But there is one area where the oil and gas industry does not have the upper hand. New EPA greenhouse gas emissions standards slowly being applied to new and (expansions of) existing plants and refineries is something the EPA says it must do, because it was essentially instrucrted to regulate GHGs as a pollutant under the Clean Air Act.
The oil and gas industry, and its supporters in the Congress are looking to rein-in the EPA by amending the Clean Air Act to exclude regulating carbon dioxide and other GHGs as a pollutant.
“EPA has overstepped its bounds,” said API's Gerard. “Regulators shouldn’t legislate.”
But all signs point to a continued role for the EPA in regulating carbon dioxide, even in light of recent overtures by President Obama promising to look more closely at the cost of federal regulations on business and economic growth.
While the expansion of nuclear power has gotten support (albeit symbolic and theoretical) from unlikely supporters over the last few years, that support hasn't materialized into any new plant construction to speak of. And with a fleet of aging nuclear power plants nearing the end of their lifetimes, nuclear power proponents argue this is the time to get serious about new nuclear generation.

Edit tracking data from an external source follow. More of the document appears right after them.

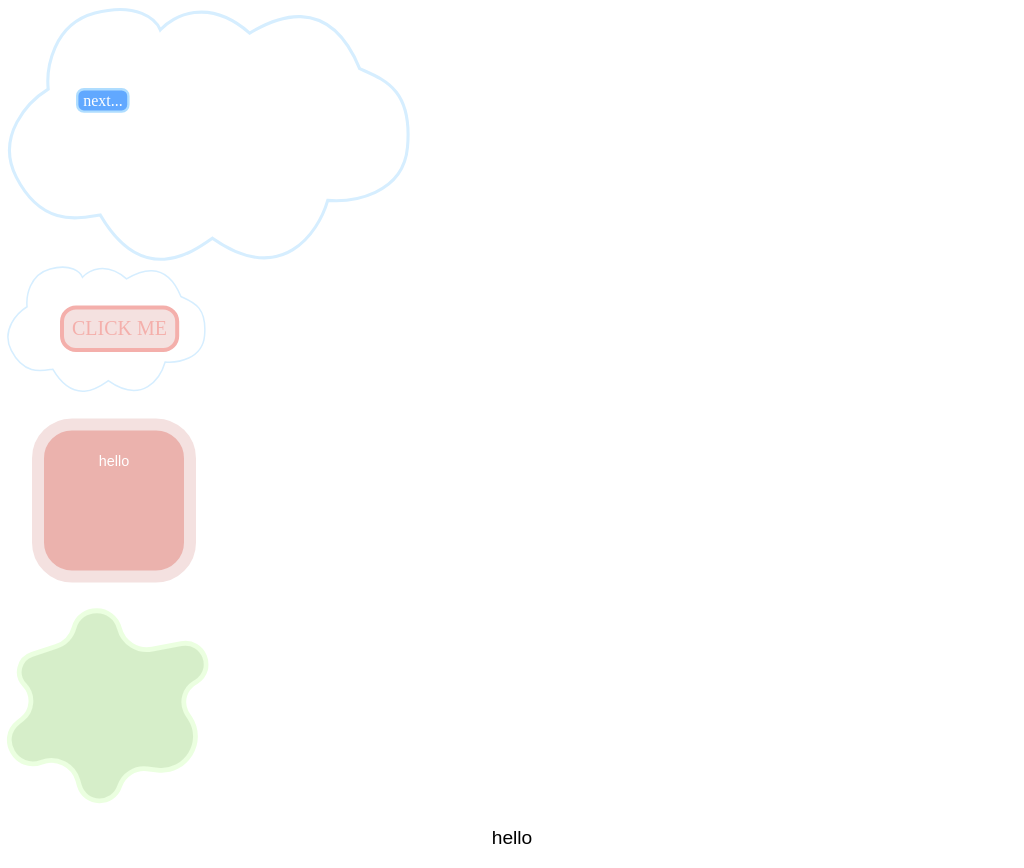
Repository: SoleilDagneau/MDIA2109Midterm
Page: index.html
The author's editor kept a copy of each file at every save. The page is drawn from the files as they stood at one save, then again after the next save.
The browser window is 1280 px wide. The pictures show the whole page, at 80% of full size.
Some web fonts or font styles are not loaded; a fallback is used.

Above is the page before, as saved 2022-03-01 19:52:44.

### index.html
<!DOCTYPE html>
<html lang="en">
<head>
    <meta charset="UTF-8">
    <meta http-equiv="X-UA-Compatible" content="IE=edge">
    <meta name="viewport" content="width=device-width, initial-scale=1.0">
    <title>Document</title>

    <link rel="preconnect" href="https://fonts.googleapis.com">
    <link rel="preconnect" href="https://fonts.gstatic.com" crossorigin>
    <link href="https://fonts.googleapis.com/css2?family=Passion+One:wght@400;700&display=swap" rel="stylesheet">

    <script src="utils/speechbubble.js"></script>
    <script src="utils/clickbubble.js"></script>
    <script src="utils/squarecard.js"></script>
    <script src="utils/blobcard.js"></script>

</head>
<body>

    <div id="">

    </div>

    <div id="overbreeding">
        <the-speechbubble
            button_text="next..."
        ></the-speechbubble>

        <the-clickbubble
            desc_text="CLICK ME"
        ></the-clickbubble>


        <the-squarecard
            info_text="hello"
        ></the-squarecard>

        <the-blobcard
            blob_text="hello"
        ></the-blobcard>
    </div>

    <div id="">

    </div>

    <div id="">

    </div>


</body>
</html>

### utils/speechbubble.js
//MUST HAVE - CREATE A TEMPLATE TAG
var template_speechbub = document.createElement("template"); //<template> </template> RULE

//To-do - CREATE THE UI HERE!
template_speechbub.innerHTML = `

<style>
    #next_button {
        background-color:#61A8FF;
        border:3px solid #AFDDFF;
        border-radius: 10px;
        font-family: 'passion one', cursive;
        color: white;
        font-size:20px;
        margin:65px;
        display:flex;
        position:absolute;
        top:45px;
        left: 30px;

    }
    #speech_bubble{
        width:40%;

    }

</style>
<div id="cloud">
    <img id="speech_bubble" src="imgs/cloud.svg" alt=""/>
        <button id="next_button">
            next...
         </button>
</div>

`;

//MUST HAVE - CREATE A CLASS WITH HTMLELEMENT POWERS (interfaces/functionalities)
class TheSpeechBubble extends HTMLElement {

    //MUST HAVE - CREATE A CONSTRUCTOR TO DO INITAL ASSOCIATIONS
    constructor(){
        super(); //pass on the HTMLElement super powers!
        this.attachShadow({mode:"open"}) //Attach it to the shadowRoot

        //To-do - CREATE THE STATES FOR THE UI HERE!
    }

    //MUST HAVE - FUNCTION THAT RUNS AFTER IT'S CONNECTED
    connectedCallback(){
        this.shadowRoot.appendChild(template_speechbub.content.cloneNode(true));
        this.shadowRoot.querySelector("#next_button").innerText = this.getAttribute("button_text"); //use the template to make a clone
    }

    //To-do - CREATE THE FUNCTIONALITIES HERE!
}

//MUST HAVE - define the tag for the custom elements
customElements.define("the-speechbubble", TheSpeechBubble)

### utils/clickbubble.js
//MUST HAVE - CREATE A TEMPLATE TAG
var template_clickbubble = document.createElement("template"); //<template> </template> RULE

//To-do - CREATE THE UI HERE!
template_clickbubble.innerHTML = `

<style>
    #desc_text {
        font-family:'passion one', cursive;
        color: #F4AFAB;
        font-size:25px;
        padding: 10px;
        background-color:#F4E1E0;
        border: 5px solid #F4AFAB;
        border-radius: 20px;
        position: absolute;
        display:flex;
        left:25px;
        margin:50px;
    }
    img{
        width: 250px;
    }
    #click_bubble{
        display:flex;
    }
</style>
<div id="click_bubble">
    <img src="imgs/cloud.svg" alt="cloud svg"/>
        <button id="desc_text">
            CLICK ME
        </button>
</div>

`;

//MUST HAVE - CREATE A CLASS WITH HTMLELEMENT POWERS (interfaces/functionalities)
class TheClickBubble extends HTMLElement {

    //MUST HAVE - CREATE A CONSTRUCTOR TO DO INITAL ASSOCIATIONS
    constructor(){
        super(); //pass on the HTMLElement super powers!
        this.attachShadow({mode:"open"}) //Attach it to the shadowRoot

        //To-do - CREATE THE STATES FOR THE UI HERE!
    }

    //MUST HAVE - FUNCTION THAT RUNS AFTER IT'S CONNECTED
    connectedCallback(){
        this.shadowRoot.appendChild(template_clickbubble.content.cloneNode(true));
        this.shadowRoot.querySelector("#desc_text").innerText = this.getAttribute("desc_text"); //use the template to make a clone
    }

    //To-do - CREATE THE FUNCTIONALITIES HERE!
}

//MUST HAVE - define the tag for the custom elements
customElements.define("the-clickbubble", TheClickBubble)

### utils/squarecard.js
//MUST HAVE - CREATE A TEMPLATE TAG
var template_scard = document.createElement("template"); //<template> </template> RULE

//To-do - CREATE THE UI HERE!
template_scard.innerHTML = `

<style>
    #info_card {
        background-color:#EBB2AD;
        width: 175px;
        height:175px;
        border: 15px solid #F4E1E0;
        border-radius: 50px;
        margin: 2rem;
    }
    #info_text {
        display:flex;
        justify-content:center;
        font-size:18px;
        font-family: 'nunito', sans-serif;
        color: white;
        padding: 10px;

    }
</style>
<div id="info_card">
    <p id="info_text">info text</p>
</div>
`;

//MUST HAVE - CREATE A CLASS WITH HTMLELEMENT POWERS (interfaces/functionalities)
class TheSquareCard extends HTMLElement {

    //MUST HAVE - CREATE A CONSTRUCTOR TO DO INITAL ASSOCIATIONS
    constructor(){
        super(); //pass on the HTMLElement super powers!
        this.attachShadow({mode:"open"}) //Attach it to the shadowRoot

        //To-do - CREATE THE STATES FOR THE UI HERE!
    }

    //MUST HAVE - FUNCTION THAT RUNS AFTER IT'S CONNECTED
    connectedCallback(){
        this.shadowRoot.appendChild(template_scard.content.cloneNode(true));
        this.shadowRoot.querySelector("#info_text").innerText = this.getAttribute("info_text"); //use the template to make a clone
    }

    //To-do - CREATE THE FUNCTIONALITIES HERE!
}

//MUST HAVE - define the tag for the custom elements
customElements.define("the-squarecard", TheSquareCard)

### utils/blobcard.js
//MUST HAVE - CREATE A TEMPLATE TAG
var template_bcard = document.createElement("template"); //<template> </template> RULE

//To-do - CREATE THE UI HERE!
template_bcard.innerHTML = `

<style>
    #blob_text {
        font-family:'nunito', sans-serif;
        font-size:24px;
        color:black;
        display:flex;
        justify-content:center;
    }
    #the_blobcard{
        width:20%;
    }
</style>
<img id="the_blobcard" src="imgs/blob.svg" alt=""/>
<p id="blob_text">
blob text
</p>

`;

//MUST HAVE - CREATE A CLASS WITH HTMLELEMENT POWERS (interfaces/functionalities)
class TheBlobCard extends HTMLElement {

    //MUST HAVE - CREATE A CONSTRUCTOR TO DO INITAL ASSOCIATIONS
    constructor(){
        super(); //pass on the HTMLElement super powers!
        this.attachShadow({mode:"open"}) //Attach it to the shadowRoot

        //To-do - CREATE THE STATES FOR THE UI HERE!
    }

    //MUST HAVE - FUNCTION THAT RUNS AFTER IT'S CONNECTED
    connectedCallback(){
        this.shadowRoot.appendChild(template_bcard.content.cloneNode(true));
        this.shadowRoot.querySelector("#blob_text").innerText = this.getAttribute("blob_text");
         //use the template to make a clone
    }

    //To-do - CREATE THE FUNCTIONALITIES HERE!
}

//MUST HAVE - define the tag for the custom elements
customElements.define("the-blobcard", TheBlobCard)

After the next save:
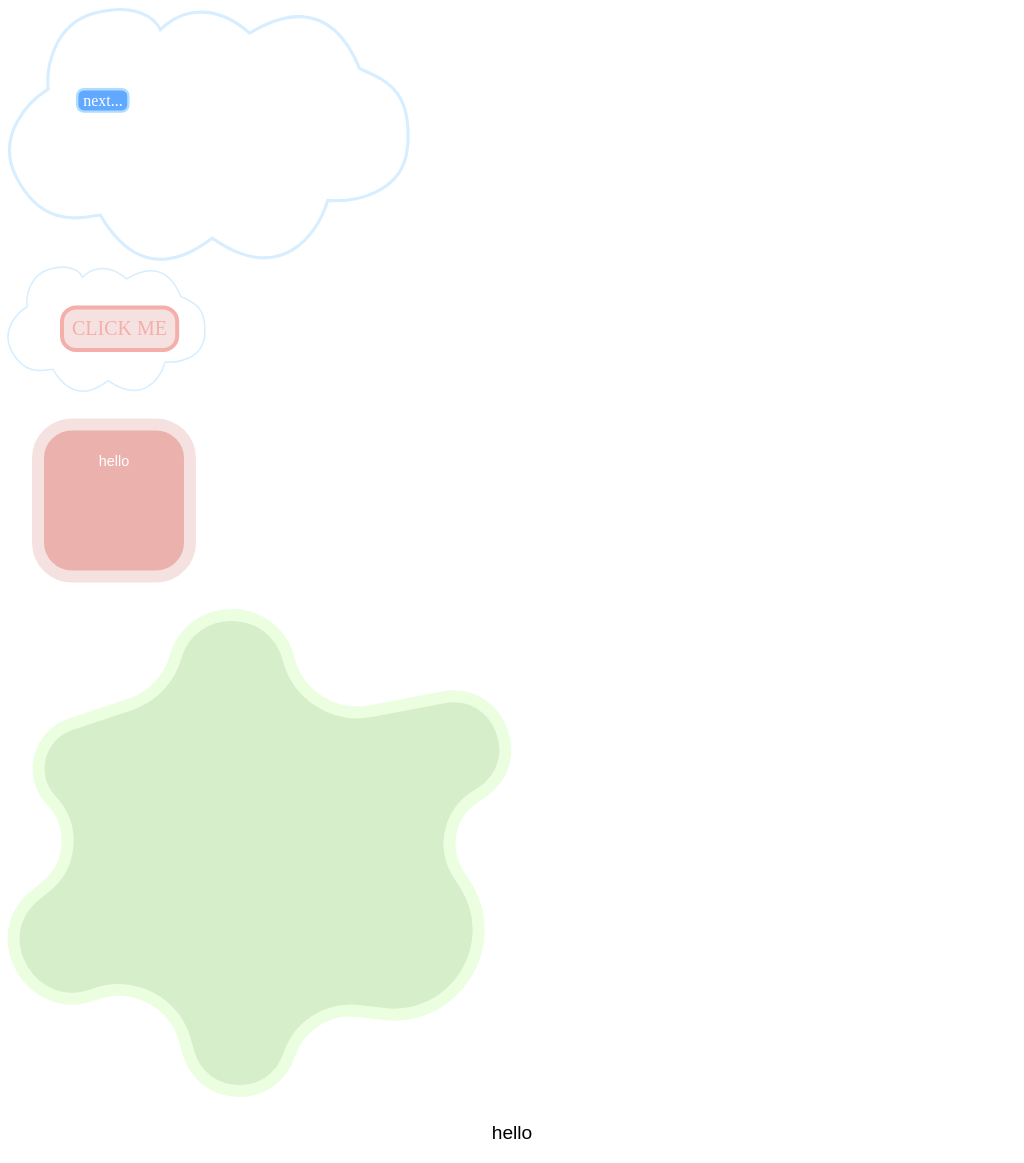
Saved 4 s later.
--- a/utils/blobcard.js
+++ b/utils/blobcard.js
@@ -13,7 +13,7 @@ template_bcard.innerHTML = `
         justify-content:center;
     }
     #the_blobcard{
-        width:20%;
+        width:50%;
     }
 </style>
 <img id="the_blobcard" src="imgs/blob.svg" alt=""/>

Many members of Congress who were unwilling to support a renewable energy standard are now throwing their support behind the idea of a "clean energy standard" -- a federal requirement that would allow nuclear power and "clean coal" to be included towards reaching clean electricity generation standards. Even Energy Secretary Steven Chu has said that there are other ways to skin the carbon emissions cat and that the administration would be looking at nuclear power as one alternative.
But not everyone is behind nuclear, or the idea of a "clean energy standard."
Greenpeace's Phil Radford points out that the non-partisan Congressional Budget Office has said that new nuclear loans pose a greater than 50 percent chance of default. Radford writes that in the State of the Union, "President Obama should support his own Federal Energy Regulatory Commission Chief, who says that the U.S. can produce all new electricity without any new nuclear or coal power plants."
As cynical as it is to say, the best thing that probably happened to the coal industry in 2010 was the BP oil spill. Remember the explosion in the Upper Big Branch Mine in West Virginia that killed 25 miners? While reverberations of that accident were still bouncing around the U.S.' public consciousness, the Deepwater Horizon offshore oil rig exploded and sunk to the bottom of the Gulf of Mexico, tipping off the largest oil spill in U.S. history and the third largest in the world. And in one just one day, the Massey Energy-owned Upper Big Branch Coal Mine was no longer the energy related disaster of the year.
With Massey still facing lawsuits and federal investigations, I doubt coal will get too much face-time in tonight's State of the Union, but that certainly doesn't mean the Obama administration plans on abandoning it altogether -- far from it, unfortunately. As long as "clean coal technology" is still talked about like it is ready to go tomorrow, and as long as Congress is entertaining said "clean coal" as part of a "clean energy standard" approach, coal will still play a role in the Obama energy strategy, even as the EPA works on ways to limit emissions from coal-fired power plants.